LONDON (Reuters) - The boss of Standard Chartered (STAN.L) has warned that Dubai risks damaging its status as a financial centre as a result of the trade boycott of Qatar by a Saudi-led bloc, which includes the United Arab Emirates.
Standard Chartered is a major lender across the Middle East and CEO Bill Winters said it could become increasingly difficult for Dubai to act as a comprehensive regional hub for international companies’ Gulf operations if the tension in the region continued.
“There is a lot of benefit we get from having a Dubai hub, we are looking to see what the effect of this will be,” he told Reuters.
“There is a risk of turning away from the UAE.”
Dubai, the largest city in the UAE, emerged as the region’s main banking hub after the establishment in 2004 of a low-tax, independent zone known as Dubai International Financial Centre.
The zone now is home to over 400 financial services firms including 17 of the world’s top 20 banks, according to its website, with incentives including a 50-year guarantee of zero tax on corporate income and profits.
But the diplomatic rift with Qatar could make it harder for global banks to base the vast majority of their coverage of the Gulf out of Dubai.
Winters said Standard Chartered itself had no plans to change its Gulf operations, though it is watching the situation closely.
Standard Chartered earns close to 20 percent of total revenue from its Africa and Middle East operations, with much of those being managed out of Dubai.
The UAE, Saudi Arabia, Egypt, and Bahrain on June 5 cut ties with the tiny state of Qatar over Saudi allegations that Qatar has been supporting Islamist groups. Doha has denied the allegations.
The rift has prompted some banks from Saudi Arabia, the UAE and Bahrain to reduce their exposure to Qatar in various ways, including by delaying letters of credit and investment deals.
The UAE central bank has ordered local banks to stop dealing with a number of individuals and entities with alleged links to Qatar and to freeze their assets, while advising banks to apply enhanced due diligence for any accounts they hold with six Qatari banks.
Standard Chartered employs around 128 staff in Qatar, offering personal and corporate banking in the country.
The bank appointed Abdulla Bukhowa, a Bahraini national, to head its Qatar operations in March this year. He left the country when the tensions began.
Winters said his bank does not handle a huge amount of cross-border business directly between Qatar and the United Arab Emirates, but that his staff are mindful of the situation.

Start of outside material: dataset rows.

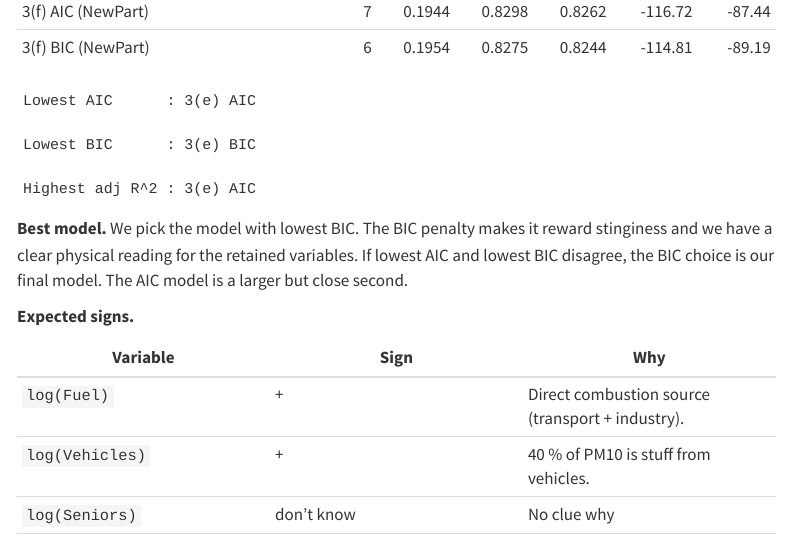
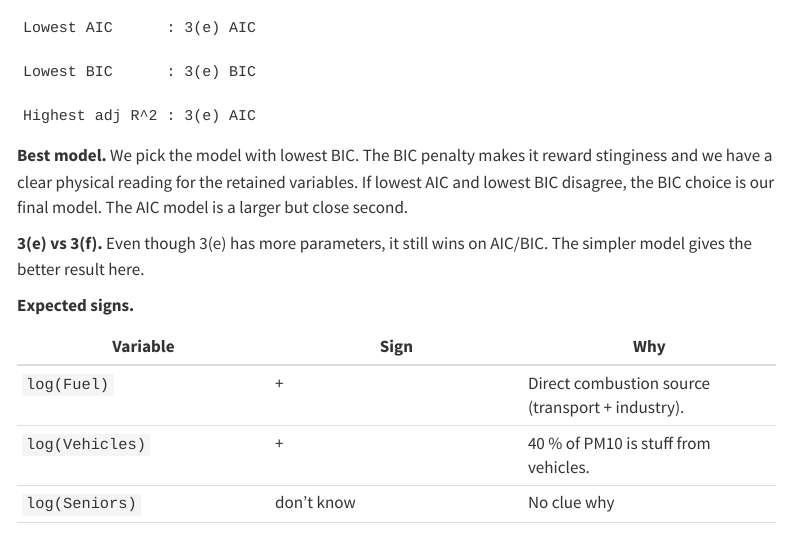
Before and after one commit to Bjorn-Ahl/MASM22, a Quarto document (Project_1/Project1.qmd): the page in a window 1100 px wide, from 3960 px down before the commit and from 4030 px down after it. Rendered offline with R 4.5, knitr and Pandoc in place of Quarto, with nearby package versions; menus at the side of the page are left out.

Commit message:
Add comparison note for model selection in Project1.qmd

```diff
--- a/Project_1/Project1.qmd
+++ b/Project_1/Project1.qmd
@@ -939,6 +939,8 @@
 
 **Best model.** We pick the model with lowest BIC. The BIC penalty makes it reward stinginess and we have a clear physical reading for the retained variables. If lowest AIC and lowest BIC disagree, the BIC choice is our final model. The AIC model is a larger but close second.
 
+**3(e) vs 3(f).** Even though 3(e) has more parameters, it still wins on AIC/BIC. The simpler model gives the better result here.
+
 
 **Expected signs.**
 
```
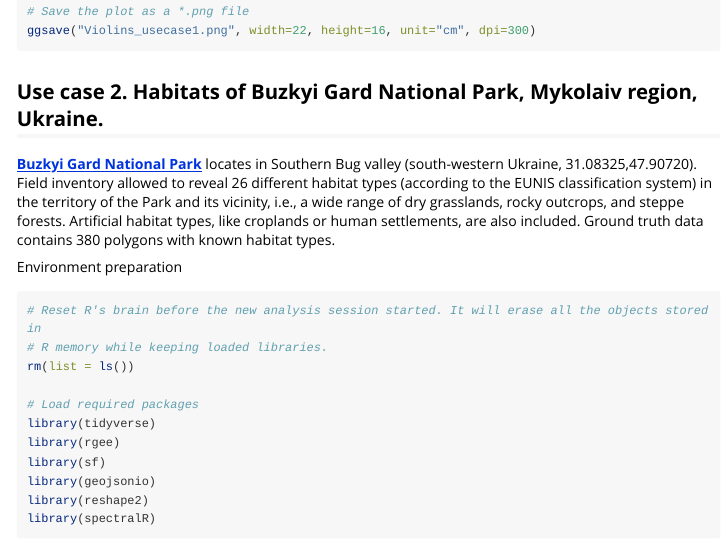
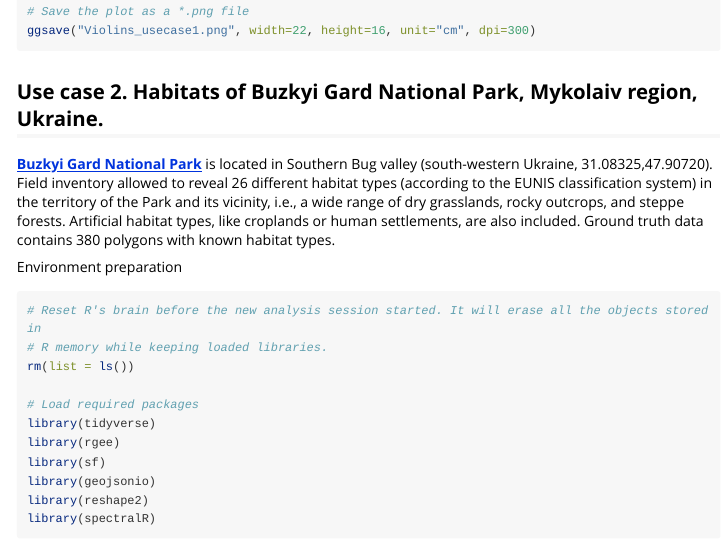
Before and after one commit to olehprylutskyi/spectralR, an R Markdown document (vignettes/spectralR_vignette.Rmd): the page in a window 1100 px wide, from 10740 px down. Rendered offline with R 4.5, knitr and Pandoc, with nearby package versions; some code elsewhere in the file could not run offline; long lines of code are wrapped.

Commit message:
Update spectralR_vignette.Rmd
test

```diff
--- a/vignettes/spectralR_vignette.Rmd
+++ b/vignettes/spectralR_vignette.Rmd
@@ -352,7 +352,7 @@ ggsave("Violins_usecase1.png", width=22, height=16, unit="cm", dpi=300)
 
 ## Use case 2. Habitats of Buzkyi Gard National Park, Mykolaiv region, Ukraine.
 
-[**Buzkyi Gard National Park**](https://en.wikipedia.org/wiki/Buzk%27s_Gard_National_Nature_Park) locates in Southern Bug valley (south-western Ukraine, 31.08325,47.90720). Field inventory allowed to reveal 26 different habitat types (according to the EUNIS classification system) in the territory of the Park and its vicinity, i.e., a wide range of dry grasslands, rocky outcrops, and steppe forests. Artificial habitat types, like croplands or human settlements, are also included. Ground truth data contains 380 polygons with known habitat types.
+[**Buzkyi Gard National Park**](https://en.wikipedia.org/wiki/Buzk%27s_Gard_National_Nature_Park) is located in Southern Bug valley (south-western Ukraine, 31.08325,47.90720). Field inventory allowed to reveal 26 different habitat types (according to the EUNIS classification system) in the territory of the Park and its vicinity, i.e., a wide range of dry grasslands, rocky outcrops, and steppe forests. Artificial habitat types, like croplands or human settlements, are also included. Ground truth data contains 380 polygons with known habitat types.
 
 Environment preparation
 
```
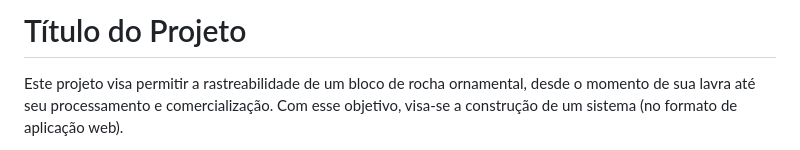
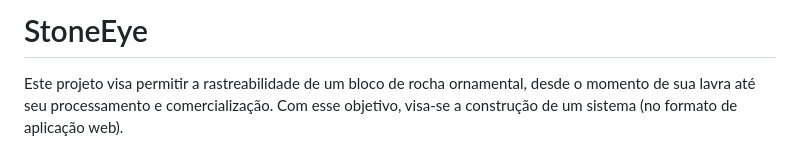
Before and after one commit to vfcampana/client-app, a Markdown page: README.md, the part around the change. GitHub-like rendering.

```diff
--- a/README.md
+++ b/README.md
@@ -1,5 +1,5 @@
 
-# Título do Projeto
+# StoneEye
 
 Este projeto visa permitir a rastreabilidade de um bloco de rocha ornamental, desde o momento de sua lavra
 até seu processamento e comercialização. Com esse objetivo, visa-se a construção de um sistema (no formato de aplicação web).
```
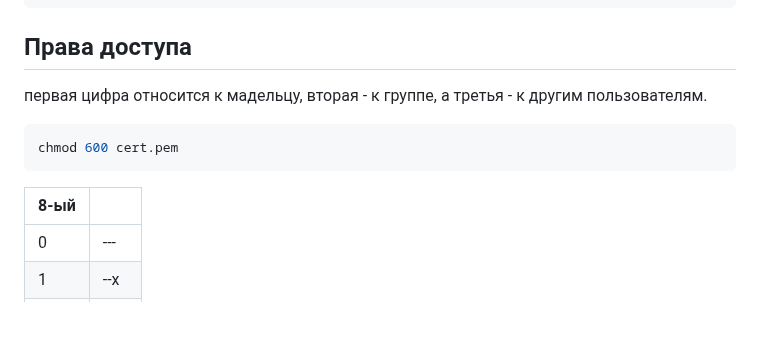
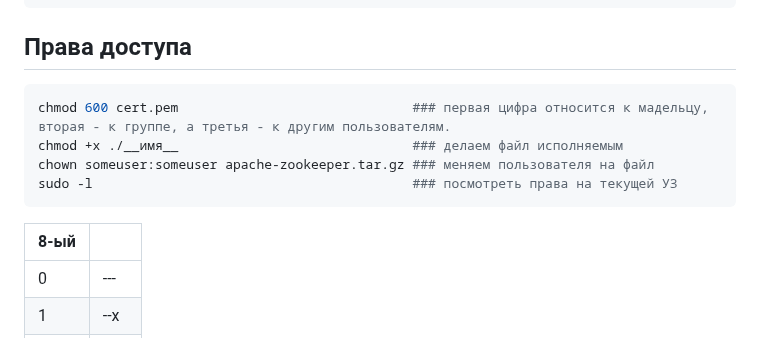
Before and after one commit to EvgeniyDobro/TestLearn, a Markdown page: LINUX.md, the part around the change. Drawn GitHub-style.

````diff
--- a/LINUX.md
+++ b/LINUX.md
@@ -102,13 +102,17 @@ ln oldfile newfile      ### жесткая ссылка
 
 ## Права доступа
 
-первая цифра относится к мадельцу, вторая - к группе, а третья - к другим пользователям.
+
 
 ```bash
-chmod 600 cert.pem
+chmod 600 cert.pem                              ### первая цифра относится к мадельцу, вторая - к группе, а третья - к другим пользователям.
+chmod +x ./__имя__                              ### делаем файл исполняемым
+chown someuser:someuser apache-zookeeper.tar.gz ### меняем пользователя на файл
+sudo -l                                         ### посмотреть права на текущей УЗ
 ```
-|8-ый|      |
-|------|------|
+
+| 8-ый |     |
+|------|-----|
 | 0    | --- |
 | 1    | --x |
 | 2    | -w- |
````
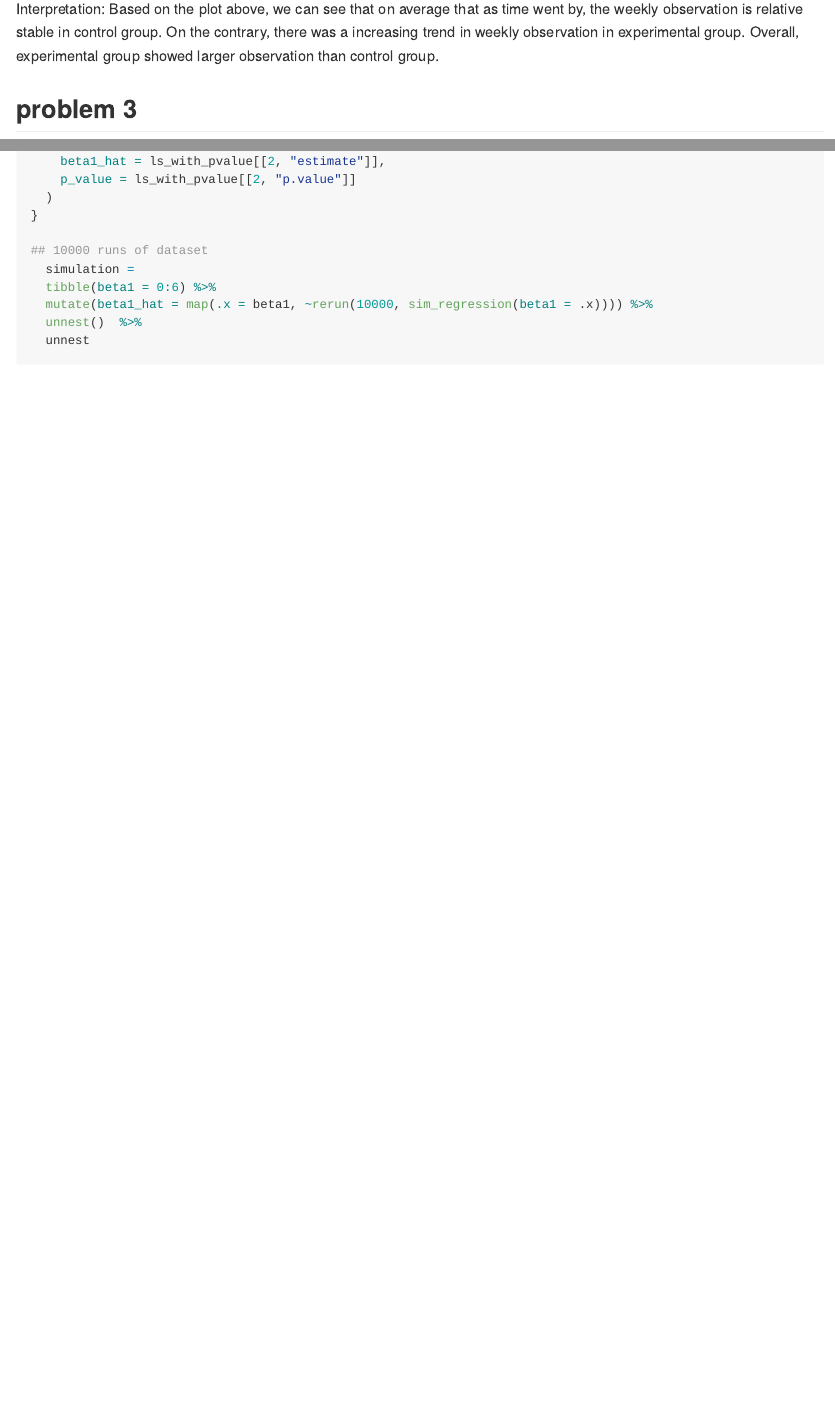
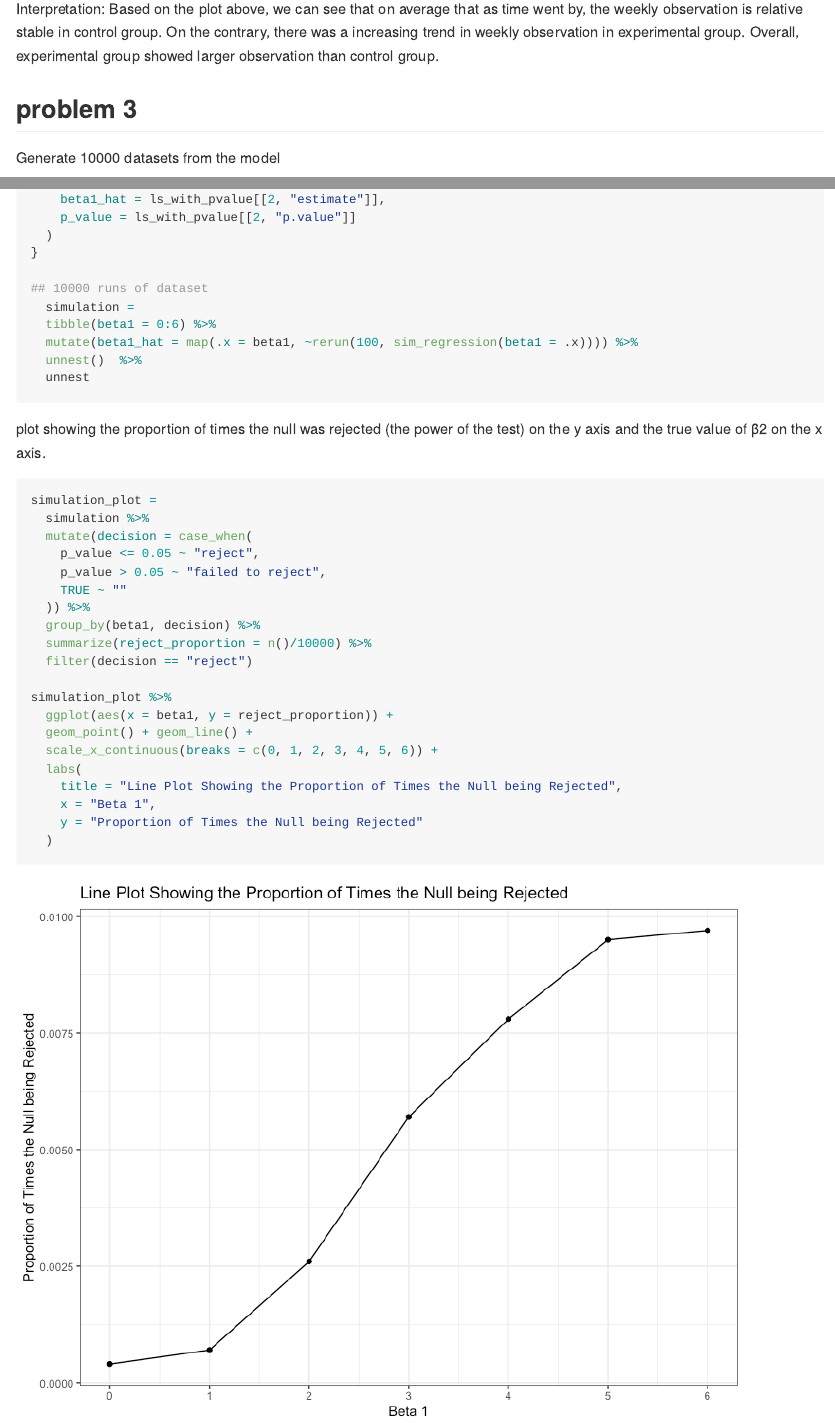
Before and after one commit to wkygczhhl82630965/p8105_hw5_kw2873, an R Markdown document (hw5_kw2873.Rmd): the page in a window 1100 px wide, from 2410 px down, and a second part further down, joined at a grey line. The pictures show the output file hw5_kw2873.md that the author committed with the source, drawn offline in the style of GitHub.

Commit message:
modification

````diff
--- a/hw5_kw2873.Rmd
+++ b/hw5_kw2873.Rmd
@@ -111,6 +111,8 @@ Based on the plot above, we can see that on average that as time went by, the we
 
 
 ## problem 3
+
+Generate 10000 datasets from the model
 ```{r message=FALSE}
 # function for doing regression simulation and set parameters mentioned
 sim_regression = function(n = 30, beta0 = 2, beta1 = 0) {
@@ -132,10 +134,33 @@ sim_regression = function(n = 30, beta0 = 2, beta1 = 0) {
 ## 10000 runs of dataset
   simulation =
   tibble(beta1 = 0:6) %>%
-  mutate(beta1_hat = map(.x = beta1, ~rerun(10000, sim_regression(beta1 = .x)))) %>%
+  mutate(beta1_hat = map(.x = beta1, ~rerun(100, sim_regression(beta1 = .x)))) %>%
   unnest()  %>%
   unnest
 
+```
 
+plot showing the proportion of times the null was rejected (the power of the test) on the y axis and the true value of β2 on the x axis.
+```{r}
+simulation_plot =
+  simulation %>%
+  mutate(decision = case_when(
+    p_value <= 0.05 ~ "reject",
+    p_value > 0.05 ~ "failed to reject",
+    TRUE ~ ""
+  )) %>%
+  group_by(beta1, decision) %>%
+  summarize(reject_proportion = n()/10000) %>%
+  filter(decision == "reject")
+
+simulation_plot %>%
+  ggplot(aes(x = beta1, y = reject_proportion)) +
+  geom_point() + geom_line() +
+  scale_x_continuous(breaks = c(0, 1, 2, 3, 4, 5, 6)) +
+  labs(
+    title = "Line Plot Showing the Proportion of Times the Null being Rejected",
+    x = "Beta 1",
+    y = "Proportion of Times the Null being Rejected"
+  )
 
 ```
````
Also changed, not shown: hw5_kw2873.md, hw5_kw2873_files/figure-gfm/unnamed-chunk-4-1.png (added).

“Everybody is aware of the situation – what we don’t do is start pitching to UAE companies about deals in Qatar or doing business there, but we are not fundamentally changing the way we do business,” he said.
Since the trade boycott began, Dubai officials have shied away from any suggestion that the rift is having a negative impact on business in the emirate. But companies doing business with Qatar have faced disruptions such as longer travel times and having to find new suppliers.
Investment banking fees in the Middle East from merger and corporate fundraising activity totalled $492 million in the first half of this year, Thomson Reuters data showed. This was 13.3 percent lower than in the same period in the previous year.
Reporting by Rachel Armstrong, Lawrence White and Anjuli Davies; Additional reporting by Tom Arnold. Editing by Jane Merriman